With Apple stepping into the home automation arena by way of offering closer device integration through its new HomeKit API announced alongside iOS 8, just about every appliance in the home is potential for being refreshed and gaining deeper connectivity with our iPhones and iPads. Honeywell, a launch partner for Apple’s new home automation development tools, is today announcing its new Lyric smart thermostat to compete against similar offerings from competitors like the now Google-owned Nest. Read more
As first reported on Monday, Apple is said to be preparing a home automation system for debut at WWDC next week. While this was the first anyone had heard of any such plans, several different sources have quickly come together to give an idea of how an “Apple Smart Home” will likely function.
On Monday, as noted above, the Financial Times first reported that Apple’s new program would not consist of a group of first-party automated appliances or other devices connected to an iPhone. Instead, the program will work similarly to Apple’s existing “Made for iPhone” program. Essentially the only role Apple will play is to grant special branding to compliant devices.
Finally some much needed smart appliance love for those without central air conditioning (and it’ll keep you cool): the Quirky Aros. Backed by GE, the New York-based start-up Quirky has combined the traditional window A/C unit with some very modern technologies to create the Nest (smart thermostat) of window air conditioners at a particularly reasonable price. On the surface, the Aros is an 8,000 BTU window A/C unit (rated to cool 350 square feet) with an almost Apple-like exterior (it looks as good as any window A/C unit I could imagine). Throw in touch capacitive buttons, Wi-Fi, and an iPhone and Android app for adjusting remotely and you’ve got your smart window air conditioner. The smartphone app doesn’t just let you control the temperature remotely…
‘Father of the iPod’ Tony Fadell (right) and the rest of the Nest team will become Google’s “core hardware group,” working on a variety of hardware projects and given access to “as many resources as it needs,” according to an unnamed source cited by TechCrunch.
The new division will still work on hardware devices, but not necessarily thermostats or smoke detectors. In fact, Google would like Fadell to work on gadgets that make more sense for the company. Will it be a phone or a tablet? It’s unclear for now [...]
When it comes to budget, Google is willing to let the Nest team use as many resources as it needs. In other words, the company is getting serious about consumer hardware, and Motorola was just a false start … Read more
Late last September it was rumored that a smart smoke/carbon monoxide detector would join the now Google-owned Nest line of smart thermostats and was later announced in early October to a great response.

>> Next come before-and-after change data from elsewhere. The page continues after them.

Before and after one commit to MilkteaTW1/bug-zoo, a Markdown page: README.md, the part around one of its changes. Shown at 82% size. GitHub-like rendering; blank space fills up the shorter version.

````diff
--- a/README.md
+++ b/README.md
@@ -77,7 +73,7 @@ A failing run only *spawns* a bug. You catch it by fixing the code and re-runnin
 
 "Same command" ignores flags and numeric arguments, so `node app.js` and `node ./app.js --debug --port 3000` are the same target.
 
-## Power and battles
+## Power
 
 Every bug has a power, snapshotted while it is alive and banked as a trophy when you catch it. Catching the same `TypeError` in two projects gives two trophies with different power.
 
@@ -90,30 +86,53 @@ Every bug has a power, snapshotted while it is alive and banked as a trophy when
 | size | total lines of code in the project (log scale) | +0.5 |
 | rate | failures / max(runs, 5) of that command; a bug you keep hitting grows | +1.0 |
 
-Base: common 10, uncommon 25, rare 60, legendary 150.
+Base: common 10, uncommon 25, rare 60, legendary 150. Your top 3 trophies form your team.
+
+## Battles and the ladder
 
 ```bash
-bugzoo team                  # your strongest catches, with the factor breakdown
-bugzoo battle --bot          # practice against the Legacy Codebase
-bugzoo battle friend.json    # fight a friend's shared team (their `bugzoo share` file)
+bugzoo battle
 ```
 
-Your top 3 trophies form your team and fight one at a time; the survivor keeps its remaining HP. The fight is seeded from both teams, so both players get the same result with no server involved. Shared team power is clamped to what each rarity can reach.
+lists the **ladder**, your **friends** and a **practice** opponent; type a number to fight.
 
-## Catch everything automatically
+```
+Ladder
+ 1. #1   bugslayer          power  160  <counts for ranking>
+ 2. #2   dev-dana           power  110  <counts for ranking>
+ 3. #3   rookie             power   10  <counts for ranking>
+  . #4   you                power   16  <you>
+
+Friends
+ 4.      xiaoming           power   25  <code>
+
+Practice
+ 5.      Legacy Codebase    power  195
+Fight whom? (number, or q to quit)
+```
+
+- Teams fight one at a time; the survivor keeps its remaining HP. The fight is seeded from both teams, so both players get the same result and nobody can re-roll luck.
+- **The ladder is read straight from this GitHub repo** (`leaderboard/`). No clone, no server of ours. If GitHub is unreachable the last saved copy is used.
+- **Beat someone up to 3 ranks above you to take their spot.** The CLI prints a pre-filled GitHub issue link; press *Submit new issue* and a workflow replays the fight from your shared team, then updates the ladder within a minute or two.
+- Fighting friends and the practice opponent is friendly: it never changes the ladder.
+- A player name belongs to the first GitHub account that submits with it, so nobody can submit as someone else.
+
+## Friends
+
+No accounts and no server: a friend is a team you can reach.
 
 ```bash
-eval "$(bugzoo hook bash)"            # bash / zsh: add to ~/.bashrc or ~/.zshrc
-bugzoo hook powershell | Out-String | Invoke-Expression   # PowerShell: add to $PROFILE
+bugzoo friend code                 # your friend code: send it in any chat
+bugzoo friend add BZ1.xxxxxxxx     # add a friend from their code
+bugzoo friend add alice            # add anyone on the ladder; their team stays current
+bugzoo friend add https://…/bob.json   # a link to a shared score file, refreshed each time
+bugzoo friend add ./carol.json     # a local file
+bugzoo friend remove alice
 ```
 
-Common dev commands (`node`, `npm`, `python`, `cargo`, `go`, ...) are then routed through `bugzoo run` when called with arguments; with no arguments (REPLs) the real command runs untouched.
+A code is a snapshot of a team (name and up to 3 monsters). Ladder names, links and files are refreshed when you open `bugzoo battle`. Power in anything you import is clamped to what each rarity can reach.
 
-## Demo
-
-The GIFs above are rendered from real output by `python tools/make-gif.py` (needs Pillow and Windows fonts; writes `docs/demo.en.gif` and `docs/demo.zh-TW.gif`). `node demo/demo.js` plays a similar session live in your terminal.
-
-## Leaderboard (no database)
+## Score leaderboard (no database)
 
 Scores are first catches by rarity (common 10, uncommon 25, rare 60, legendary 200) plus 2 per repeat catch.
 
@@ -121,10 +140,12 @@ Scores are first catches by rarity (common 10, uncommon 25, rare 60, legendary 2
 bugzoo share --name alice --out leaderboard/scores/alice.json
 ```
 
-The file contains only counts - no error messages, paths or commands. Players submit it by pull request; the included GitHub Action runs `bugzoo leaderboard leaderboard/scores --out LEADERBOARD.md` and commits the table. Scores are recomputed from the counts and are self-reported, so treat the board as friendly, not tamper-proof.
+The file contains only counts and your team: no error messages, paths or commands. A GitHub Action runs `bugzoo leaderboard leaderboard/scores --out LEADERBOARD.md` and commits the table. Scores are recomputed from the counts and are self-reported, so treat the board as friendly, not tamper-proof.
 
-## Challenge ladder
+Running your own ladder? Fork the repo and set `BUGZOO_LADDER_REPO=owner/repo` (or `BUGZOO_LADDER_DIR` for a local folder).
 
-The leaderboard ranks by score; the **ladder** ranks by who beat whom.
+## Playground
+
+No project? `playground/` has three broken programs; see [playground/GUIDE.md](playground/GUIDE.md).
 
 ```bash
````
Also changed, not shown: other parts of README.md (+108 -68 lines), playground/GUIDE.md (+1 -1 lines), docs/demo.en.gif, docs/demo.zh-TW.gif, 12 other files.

The Nest Protect, which retails for $129 in both a wired and battery powered variant, intelligently interacts with an iPhone app called Nest Home with warnings about low batteries (if applicable) and when alarms are active or about to be active. It also features a handy dismissal gesture for silencing a screaming alarm.
Some users, however, are reporting a number of unprompted false alarms unrelated to cooking or other reasonable instances. One user even reported the alarm stubbornly going off for 30 minutes in the middle of the night with no sign of smoke and ignoring prompts to dismiss the alarm after an apparent glitch in the device… Read more
Only a few days after “father of the iPod” Tony Fadell agreed to sell thermostat and smoke detector maker Nest to Google for north of three billion dollars, Apple senior vice president (and former Fadell colleague) Phil Schiller has unfollowed the Nest CEO and the Nest company on Twitter.
Here’s Schiller’s following list from a recent cache: